Mqtt subscribe.simple in BGE

Hi guys. I try to subscribe to topic and get one value from it but i suppose that subscribe.simple don’t want work with me. I wanna do this in really simple way. Can anybody help me if I maybe do something wrong in my script or do you know any ideas how to change subsribe.simple in something working?

from paho.mqtt import subscribe
import json
from bge import logic
import stay
import go

owner = logic.getCurrentController().owner

def get_measurement():
    message = subscribe.simple('measurements', hostname="IP", port=PORT)
    data = json.loads(message.payload)
    measurement = int(data["value"])
    return measurement

def stay_or_go():
    Xspeed, Yspeed, Zspeed = owner.getLinearVelocity(True)
    if Zspeed == 0:
        if get_measurement() == 0:
            stay()
        if get_measurement() > 0:
            go()

if __name__ == "__main__":
    stay_or_go()

I can’t help you with this, no clue what paho does/is, but do have a suggestion.

in module or rather function mode (def) you should always include the owner in it.

so this:

should be inside the function. And at the same time you can let the function create the controller, so you get:

def stay_or_go(cont):
    owner = cont.owner
    Xspeed, Yspeed, Zspeed = owner.getLinearVelocity(True)
    if Zspeed == 0:
        if get_measurement() == 0:
            stay()
        if get_measurement() > 0:
            go()

Everything outside of functions wil only be run once, and only when the script is called for the first time. this in turn will block the usage of this script on multiple objects, if you include it, every object running the script get’s his own ‘id’.

What does the stack trace say?

Also, this isn’t a BGE question, this is a paho.mqtt question. Might get a better response from whoever maintains that package.

subscribe.simple('measurements', hostname="IP", port=PORT)

"IP" is an invalid hostname and PORT is not defined.

Hostname is meant to be either an actual IP or some network name that can be resolved.

Port is supposed to be the TCP or UDP port of the server you wish to subscribe to.

Also, the following code looks very odd to me:

import stay
import go

# [...]

        if get_measurement() == 0:
            stay()
        if get_measurement() > 0:
            go()

import statements usually return Module instances, which are not callable.

I’d go one further than “odd” and call that a bug that will annoy for possibly weeks until it’s finally noticed that half the measurements are not recorded.

        measurement = get_measurement()
        if measurement == 0:
            stay()
        elif measurement > 0:
            go()

I just had a look at the documentation for this thing. It’s a full networking library.
http://www.eclipse.org/paho/clients/python/docs/
There is no way random syntax/logic questions here are going to help teach OP how to do networking in Python.

For starters, there isn’t a defined a callback, but there are multiple subscriptions to messages.

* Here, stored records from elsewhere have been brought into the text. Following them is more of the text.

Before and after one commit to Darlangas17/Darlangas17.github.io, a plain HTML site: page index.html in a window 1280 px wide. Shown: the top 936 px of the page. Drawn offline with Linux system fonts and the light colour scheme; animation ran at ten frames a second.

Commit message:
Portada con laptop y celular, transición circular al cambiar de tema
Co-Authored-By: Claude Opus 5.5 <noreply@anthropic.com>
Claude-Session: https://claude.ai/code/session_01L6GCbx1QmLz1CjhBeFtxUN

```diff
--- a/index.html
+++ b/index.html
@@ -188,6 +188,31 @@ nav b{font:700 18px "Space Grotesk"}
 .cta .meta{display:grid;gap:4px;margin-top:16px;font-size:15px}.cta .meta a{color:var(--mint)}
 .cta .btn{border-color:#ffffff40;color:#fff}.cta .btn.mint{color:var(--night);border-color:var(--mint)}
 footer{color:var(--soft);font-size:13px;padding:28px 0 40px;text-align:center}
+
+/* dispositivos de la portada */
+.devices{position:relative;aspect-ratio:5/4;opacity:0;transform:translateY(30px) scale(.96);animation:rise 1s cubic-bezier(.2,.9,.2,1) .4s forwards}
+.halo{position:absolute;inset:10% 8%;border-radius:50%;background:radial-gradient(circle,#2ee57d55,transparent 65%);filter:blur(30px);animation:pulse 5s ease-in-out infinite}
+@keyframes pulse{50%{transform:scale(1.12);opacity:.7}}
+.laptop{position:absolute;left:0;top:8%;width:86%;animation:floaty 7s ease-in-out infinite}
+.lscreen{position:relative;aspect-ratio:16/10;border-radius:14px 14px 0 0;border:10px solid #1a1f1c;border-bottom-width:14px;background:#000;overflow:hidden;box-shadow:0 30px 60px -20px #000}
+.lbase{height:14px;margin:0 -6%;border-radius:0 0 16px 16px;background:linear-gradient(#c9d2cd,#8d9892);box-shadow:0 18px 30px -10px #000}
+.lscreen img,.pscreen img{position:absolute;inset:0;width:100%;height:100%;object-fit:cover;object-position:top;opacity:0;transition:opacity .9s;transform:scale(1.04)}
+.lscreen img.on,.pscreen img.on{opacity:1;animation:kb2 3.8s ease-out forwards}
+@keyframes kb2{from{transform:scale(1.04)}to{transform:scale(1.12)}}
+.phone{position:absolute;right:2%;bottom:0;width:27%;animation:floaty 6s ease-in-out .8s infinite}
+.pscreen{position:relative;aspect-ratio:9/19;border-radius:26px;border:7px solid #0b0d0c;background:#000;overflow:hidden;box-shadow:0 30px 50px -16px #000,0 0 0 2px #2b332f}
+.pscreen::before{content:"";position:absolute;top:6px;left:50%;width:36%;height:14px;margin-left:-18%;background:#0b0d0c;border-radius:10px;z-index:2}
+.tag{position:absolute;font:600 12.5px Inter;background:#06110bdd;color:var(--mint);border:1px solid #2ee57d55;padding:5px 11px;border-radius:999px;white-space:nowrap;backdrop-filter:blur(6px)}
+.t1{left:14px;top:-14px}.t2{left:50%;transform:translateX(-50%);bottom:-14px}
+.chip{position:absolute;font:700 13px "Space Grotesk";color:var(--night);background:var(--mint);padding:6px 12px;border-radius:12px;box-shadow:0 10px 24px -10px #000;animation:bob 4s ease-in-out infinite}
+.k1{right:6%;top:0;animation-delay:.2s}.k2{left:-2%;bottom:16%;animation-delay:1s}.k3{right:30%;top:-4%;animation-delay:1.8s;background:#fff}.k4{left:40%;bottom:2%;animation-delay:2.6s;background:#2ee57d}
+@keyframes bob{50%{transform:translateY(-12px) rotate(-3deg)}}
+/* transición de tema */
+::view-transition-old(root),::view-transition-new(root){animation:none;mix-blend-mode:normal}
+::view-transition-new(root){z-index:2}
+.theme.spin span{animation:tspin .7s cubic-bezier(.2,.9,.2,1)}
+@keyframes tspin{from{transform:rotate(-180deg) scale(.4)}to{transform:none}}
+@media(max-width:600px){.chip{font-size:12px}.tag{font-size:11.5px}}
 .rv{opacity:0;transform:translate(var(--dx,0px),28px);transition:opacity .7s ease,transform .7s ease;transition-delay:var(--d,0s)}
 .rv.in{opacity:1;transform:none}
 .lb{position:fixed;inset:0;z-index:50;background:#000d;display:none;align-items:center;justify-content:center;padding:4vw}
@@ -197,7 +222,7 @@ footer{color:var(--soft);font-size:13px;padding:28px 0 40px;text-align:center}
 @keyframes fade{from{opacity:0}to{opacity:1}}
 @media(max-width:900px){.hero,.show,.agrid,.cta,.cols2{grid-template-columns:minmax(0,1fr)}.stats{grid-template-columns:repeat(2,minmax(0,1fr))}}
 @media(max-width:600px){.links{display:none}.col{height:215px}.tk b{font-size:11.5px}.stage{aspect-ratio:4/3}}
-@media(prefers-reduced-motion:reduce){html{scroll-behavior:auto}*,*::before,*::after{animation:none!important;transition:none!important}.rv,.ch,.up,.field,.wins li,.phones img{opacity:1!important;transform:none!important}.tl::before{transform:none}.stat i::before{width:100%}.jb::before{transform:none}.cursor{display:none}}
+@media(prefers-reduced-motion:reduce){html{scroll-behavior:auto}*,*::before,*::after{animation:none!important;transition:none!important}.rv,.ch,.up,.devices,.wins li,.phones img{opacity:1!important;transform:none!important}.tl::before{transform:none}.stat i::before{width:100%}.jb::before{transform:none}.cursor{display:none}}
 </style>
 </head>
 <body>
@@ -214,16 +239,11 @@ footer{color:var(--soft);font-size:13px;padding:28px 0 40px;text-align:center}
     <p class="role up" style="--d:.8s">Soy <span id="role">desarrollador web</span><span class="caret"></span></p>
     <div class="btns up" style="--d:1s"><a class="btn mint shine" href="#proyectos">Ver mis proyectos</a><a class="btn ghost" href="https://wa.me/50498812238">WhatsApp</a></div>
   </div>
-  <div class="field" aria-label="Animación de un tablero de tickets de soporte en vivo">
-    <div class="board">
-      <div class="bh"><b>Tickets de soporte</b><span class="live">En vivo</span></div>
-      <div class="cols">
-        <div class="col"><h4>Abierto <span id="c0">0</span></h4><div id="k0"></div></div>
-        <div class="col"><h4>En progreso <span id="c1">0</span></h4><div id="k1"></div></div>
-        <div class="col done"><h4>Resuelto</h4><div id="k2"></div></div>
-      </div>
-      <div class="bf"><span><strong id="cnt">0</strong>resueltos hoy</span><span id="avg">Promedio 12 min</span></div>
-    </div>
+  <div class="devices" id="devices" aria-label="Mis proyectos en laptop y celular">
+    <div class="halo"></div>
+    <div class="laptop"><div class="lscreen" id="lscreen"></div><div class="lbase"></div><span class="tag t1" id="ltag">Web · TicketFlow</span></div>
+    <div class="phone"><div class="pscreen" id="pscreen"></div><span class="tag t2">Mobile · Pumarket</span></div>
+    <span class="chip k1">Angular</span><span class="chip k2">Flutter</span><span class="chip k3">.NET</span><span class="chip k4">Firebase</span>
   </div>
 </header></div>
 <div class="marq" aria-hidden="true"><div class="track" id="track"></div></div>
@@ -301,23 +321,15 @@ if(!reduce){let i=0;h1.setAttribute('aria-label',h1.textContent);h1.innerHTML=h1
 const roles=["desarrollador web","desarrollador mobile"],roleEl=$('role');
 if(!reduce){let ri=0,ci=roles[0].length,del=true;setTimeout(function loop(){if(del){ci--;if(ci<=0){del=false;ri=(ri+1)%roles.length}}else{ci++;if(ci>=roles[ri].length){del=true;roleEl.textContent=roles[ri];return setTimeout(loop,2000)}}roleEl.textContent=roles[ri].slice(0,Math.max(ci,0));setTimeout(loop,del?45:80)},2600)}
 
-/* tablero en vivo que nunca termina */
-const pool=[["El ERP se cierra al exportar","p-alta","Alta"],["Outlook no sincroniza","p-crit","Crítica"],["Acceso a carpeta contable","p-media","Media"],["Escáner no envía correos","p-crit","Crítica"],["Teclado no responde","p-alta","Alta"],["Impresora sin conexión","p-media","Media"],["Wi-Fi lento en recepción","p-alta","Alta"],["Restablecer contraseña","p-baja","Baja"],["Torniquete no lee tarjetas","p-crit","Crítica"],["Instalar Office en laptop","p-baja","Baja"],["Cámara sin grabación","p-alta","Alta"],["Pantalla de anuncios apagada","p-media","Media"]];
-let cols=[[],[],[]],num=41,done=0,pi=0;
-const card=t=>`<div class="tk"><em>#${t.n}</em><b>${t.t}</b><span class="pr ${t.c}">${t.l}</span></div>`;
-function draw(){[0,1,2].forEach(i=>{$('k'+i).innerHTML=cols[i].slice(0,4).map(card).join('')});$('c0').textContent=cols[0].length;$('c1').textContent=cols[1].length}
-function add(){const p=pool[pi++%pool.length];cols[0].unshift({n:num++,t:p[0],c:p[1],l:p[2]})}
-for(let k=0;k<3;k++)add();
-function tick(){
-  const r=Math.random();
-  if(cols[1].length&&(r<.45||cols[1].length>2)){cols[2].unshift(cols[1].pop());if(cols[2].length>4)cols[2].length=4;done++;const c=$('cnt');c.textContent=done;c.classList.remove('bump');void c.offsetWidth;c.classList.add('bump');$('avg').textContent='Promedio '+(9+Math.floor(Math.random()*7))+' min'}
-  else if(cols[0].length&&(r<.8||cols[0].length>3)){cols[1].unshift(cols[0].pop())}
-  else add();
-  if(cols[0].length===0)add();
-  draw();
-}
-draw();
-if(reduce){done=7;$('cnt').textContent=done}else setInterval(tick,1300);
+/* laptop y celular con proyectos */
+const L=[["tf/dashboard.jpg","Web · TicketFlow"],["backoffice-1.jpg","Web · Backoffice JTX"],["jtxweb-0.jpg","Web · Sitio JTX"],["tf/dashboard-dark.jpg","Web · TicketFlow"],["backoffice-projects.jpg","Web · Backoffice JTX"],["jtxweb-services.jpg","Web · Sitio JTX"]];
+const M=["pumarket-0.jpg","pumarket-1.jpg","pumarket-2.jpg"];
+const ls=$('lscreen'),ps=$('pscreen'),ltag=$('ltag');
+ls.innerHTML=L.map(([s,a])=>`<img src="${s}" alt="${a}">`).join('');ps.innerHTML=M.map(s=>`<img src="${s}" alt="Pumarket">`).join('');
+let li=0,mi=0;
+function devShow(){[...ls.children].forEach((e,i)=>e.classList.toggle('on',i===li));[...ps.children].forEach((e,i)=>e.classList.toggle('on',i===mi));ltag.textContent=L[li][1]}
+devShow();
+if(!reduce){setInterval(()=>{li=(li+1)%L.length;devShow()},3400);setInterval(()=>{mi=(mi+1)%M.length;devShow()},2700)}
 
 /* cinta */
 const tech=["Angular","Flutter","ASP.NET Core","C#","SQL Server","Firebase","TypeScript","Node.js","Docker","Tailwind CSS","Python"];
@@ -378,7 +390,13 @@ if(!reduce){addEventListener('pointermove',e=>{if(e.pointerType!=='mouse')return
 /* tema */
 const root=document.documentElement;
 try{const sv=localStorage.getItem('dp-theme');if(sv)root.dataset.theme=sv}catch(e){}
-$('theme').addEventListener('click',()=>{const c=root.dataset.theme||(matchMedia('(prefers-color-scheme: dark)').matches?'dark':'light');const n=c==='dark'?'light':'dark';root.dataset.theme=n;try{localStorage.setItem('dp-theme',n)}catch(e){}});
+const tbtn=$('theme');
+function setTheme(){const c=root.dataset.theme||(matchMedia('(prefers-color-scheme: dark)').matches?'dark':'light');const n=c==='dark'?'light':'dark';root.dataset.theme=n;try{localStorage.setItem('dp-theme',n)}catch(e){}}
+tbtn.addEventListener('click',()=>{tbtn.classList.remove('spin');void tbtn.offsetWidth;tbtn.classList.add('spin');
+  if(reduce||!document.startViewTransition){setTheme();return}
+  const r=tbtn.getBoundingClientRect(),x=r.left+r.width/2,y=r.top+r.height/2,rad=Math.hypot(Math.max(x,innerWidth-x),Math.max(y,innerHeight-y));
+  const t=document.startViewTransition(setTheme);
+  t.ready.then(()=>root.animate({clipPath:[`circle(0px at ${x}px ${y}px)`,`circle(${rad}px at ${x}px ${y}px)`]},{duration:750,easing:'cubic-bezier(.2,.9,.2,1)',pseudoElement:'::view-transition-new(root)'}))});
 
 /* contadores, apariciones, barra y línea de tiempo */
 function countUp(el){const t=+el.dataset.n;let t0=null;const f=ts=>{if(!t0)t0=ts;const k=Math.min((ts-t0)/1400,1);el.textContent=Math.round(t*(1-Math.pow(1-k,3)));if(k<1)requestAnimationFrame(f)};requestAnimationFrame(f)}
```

I’d recommend learning how to use this library properly outside of BGE first, then we can help you with how to add your networking code to BGE without freezing up the interface and crashing the program.

Thank you! :slight_smile: I will add it :slight_smile:

Stack trace don’t give me any error, it just don’t get any value from mqtt subscribe. But when I run it from e.g. terminal using python outside blender i have this value :slight_smile: seems to me like in blender we can not use subscribe.simple but maybe im wrong…

@WKnight02 I can not share real value of IP and PORT :slight_smile: thats why it looks like that… :slight_smile: in blender i have real value :slight_smile:

This 2 imports: stay and go this is my python files from the same projects and it should work :wink: for other things it works for me :slight_smile:

@TheDave hehe thx but im pretty sure that i can use paho.mqtt outside blender quit good :wink:

K, so I get that you edited the file before posting it here.

Well, if it works outside of Blender and when in Blender it doesn’t work then you should put print statement in places where you expect the code to go. Cheap debugging.

On the other hand, @Cotaks explained something that I did not see in your code.

The syntax you used:

if __name__ == '__main__':
    # meh

Works well when running scripts using a Python interpreter indeed.

But when working with BGE, you might want to do like Cotaks said and have some Python Controller Function:

def pycontroller_entrypoint(controller):
    owner = controller.owner
    # do stuff

Then in order to trigger it in Blender, you need to setup a Python Controller in module mode, and point to your function like python_module.pycontroller_entrypoint.

Understand that at this point, the function is handling the logic of the BGE controller, so to do anything, you need to correctly setup your sensors.

The function you’re calling is blocking, so you should notice significant framerate issues while running it. Is the BGE entirely locked up when you run it? If you don’t notice any frame rate issues, then could Zspeed never be equal to 0, thus never running the code? Keep in mind that 0.00000203 is not equal to 0.

There are very few practical differences between running code in BGE vs in the terminal.

^ this. So much this. Can’t count how many times this has pointed out a logic flaw that I never expected.